● **Your goal**
Which of the lines below hold the word "webkit"? Pull each of them out.

[[ Provided records, beginning ]]

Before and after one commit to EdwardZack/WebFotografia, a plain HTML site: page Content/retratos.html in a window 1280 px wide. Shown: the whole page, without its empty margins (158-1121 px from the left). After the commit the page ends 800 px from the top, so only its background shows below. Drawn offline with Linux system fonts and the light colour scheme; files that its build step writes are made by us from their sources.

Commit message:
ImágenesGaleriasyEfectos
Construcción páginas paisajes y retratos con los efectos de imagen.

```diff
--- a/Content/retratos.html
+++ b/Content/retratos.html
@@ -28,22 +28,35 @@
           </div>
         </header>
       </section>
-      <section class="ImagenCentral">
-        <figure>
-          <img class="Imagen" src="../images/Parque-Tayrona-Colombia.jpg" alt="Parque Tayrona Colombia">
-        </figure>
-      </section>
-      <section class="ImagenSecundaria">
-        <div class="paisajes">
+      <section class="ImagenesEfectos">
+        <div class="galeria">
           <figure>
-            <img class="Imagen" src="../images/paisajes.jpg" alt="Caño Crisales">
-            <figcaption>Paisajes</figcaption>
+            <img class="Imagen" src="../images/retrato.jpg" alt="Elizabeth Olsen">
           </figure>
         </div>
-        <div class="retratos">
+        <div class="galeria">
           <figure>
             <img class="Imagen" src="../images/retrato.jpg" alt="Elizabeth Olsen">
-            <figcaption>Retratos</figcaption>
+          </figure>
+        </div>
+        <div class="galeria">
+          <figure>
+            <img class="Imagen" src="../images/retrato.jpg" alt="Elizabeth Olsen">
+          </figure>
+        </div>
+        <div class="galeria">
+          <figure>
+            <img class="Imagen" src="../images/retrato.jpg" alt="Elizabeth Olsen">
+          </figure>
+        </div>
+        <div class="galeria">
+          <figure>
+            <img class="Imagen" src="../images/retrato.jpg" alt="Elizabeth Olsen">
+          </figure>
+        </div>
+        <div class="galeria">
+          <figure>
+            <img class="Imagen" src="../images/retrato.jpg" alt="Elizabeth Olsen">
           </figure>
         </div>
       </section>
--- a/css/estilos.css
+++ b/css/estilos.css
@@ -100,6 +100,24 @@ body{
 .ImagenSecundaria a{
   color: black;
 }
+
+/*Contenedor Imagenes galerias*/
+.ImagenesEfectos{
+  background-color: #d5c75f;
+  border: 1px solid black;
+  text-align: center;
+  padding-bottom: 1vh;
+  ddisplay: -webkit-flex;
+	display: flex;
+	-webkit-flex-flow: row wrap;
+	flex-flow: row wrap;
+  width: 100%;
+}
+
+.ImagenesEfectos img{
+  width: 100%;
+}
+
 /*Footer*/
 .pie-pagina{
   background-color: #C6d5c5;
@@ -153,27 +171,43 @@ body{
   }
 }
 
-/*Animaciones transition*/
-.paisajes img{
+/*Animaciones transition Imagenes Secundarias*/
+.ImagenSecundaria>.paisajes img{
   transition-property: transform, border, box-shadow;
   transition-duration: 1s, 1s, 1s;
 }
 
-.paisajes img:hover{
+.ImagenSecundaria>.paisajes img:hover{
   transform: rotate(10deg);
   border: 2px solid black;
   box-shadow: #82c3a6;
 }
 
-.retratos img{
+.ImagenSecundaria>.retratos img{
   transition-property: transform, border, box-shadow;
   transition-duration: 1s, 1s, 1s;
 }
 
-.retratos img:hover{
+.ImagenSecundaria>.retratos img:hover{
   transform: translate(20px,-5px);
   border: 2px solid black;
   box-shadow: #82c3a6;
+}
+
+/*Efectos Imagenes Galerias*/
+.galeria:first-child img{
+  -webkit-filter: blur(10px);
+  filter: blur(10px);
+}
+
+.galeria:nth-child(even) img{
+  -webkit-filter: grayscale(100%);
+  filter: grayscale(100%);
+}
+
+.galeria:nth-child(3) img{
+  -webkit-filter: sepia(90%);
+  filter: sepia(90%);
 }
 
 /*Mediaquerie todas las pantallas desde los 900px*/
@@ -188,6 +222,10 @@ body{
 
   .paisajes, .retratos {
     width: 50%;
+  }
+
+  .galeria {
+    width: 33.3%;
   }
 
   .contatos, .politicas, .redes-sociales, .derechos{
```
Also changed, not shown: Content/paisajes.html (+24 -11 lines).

[[ Provided records, end ]]

● **Written solution**
+  ddisplay: -webkit-flex;
+	-webkit-flex-flow: row wrap;
+  -webkit-filter: blur(10px);
+  -webkit-filter: grayscale(100%);
+  -webkit-filter: sepia(90%);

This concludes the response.